TASK DETAILS:
Wherever the string "backgroundColor" shows up in the data below, copy the whole line.

(Beginning of EXERCISE DATA)

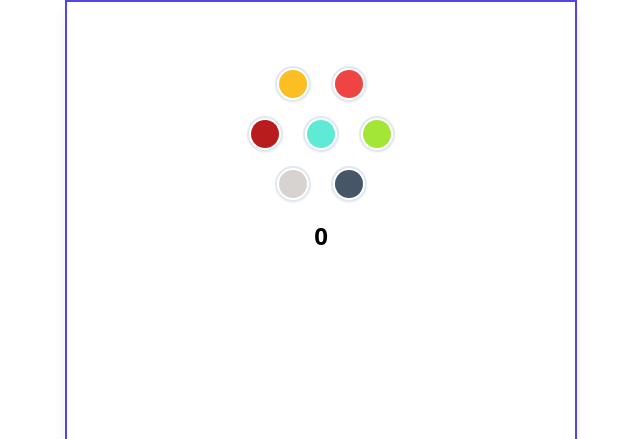
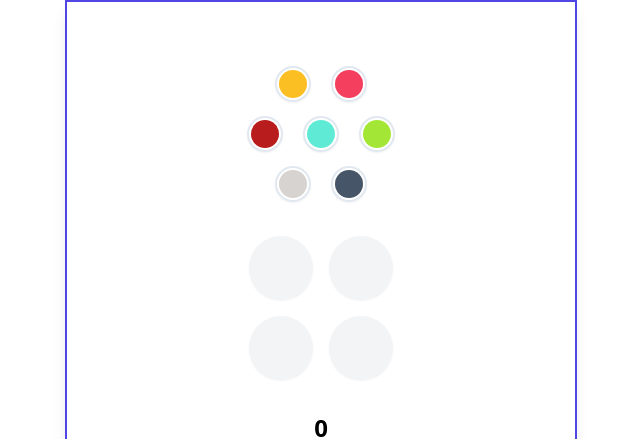
Before and after one commit to moonbubble/moonbubble.github.io, an Angular app: page / in a window 1280 px wide. Shown: the part 128-567 px from the top of the page, without its empty margins (319-959 px from the left). Built offline with nearby package versions, Linux system fonts and the light colour scheme.

Commit message:
SPR Adds colored view of square

```diff
--- a/src/app/spread/spread.component.ts
+++ b/src/app/spread/spread.component.ts
@@ -18,7 +18,7 @@ export class SpreadComponent {
     {
       name: 'koraal',
       index: 1,
-      backgroundColor: 'bg-red-500',
+      backgroundColor: 'bg-rose-500',
       chosen: false,
     },
     {
--- a/src/app/square/square.component.html
+++ b/src/app/square/square.component.html
@@ -1,7 +1,14 @@
-<div *ngIf="squareColors.length > 0" class="w-full my-4">
-  <ul>
-    <li class="text-center" *ngFor="let color of squareColors">
-      {{ color.name }}
-    </li>
-  </ul>
+<div
+  class="my-8 grid grid-cols-2 grid-rows-2 justify-items-center gap-4 h-36 w-36 m-auto"
+>
+  <ng-container *ngFor="let index of [0, 1, 2, 3]">
+    <div
+      [class]="
+        squareColors[index]
+          ? squareColors[index].backgroundColor
+          : 'bg-gray-100'
+      "
+      class="rounded-full w-16 h-16 shadow-sm"
+    ></div>
+  </ng-container>
 </div>
```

(End of EXERCISE DATA)

WRITTEN REPLY:
-      backgroundColor: 'bg-red-500',
+      backgroundColor: 'bg-rose-500',
+          ? squareColors[index].backgroundColor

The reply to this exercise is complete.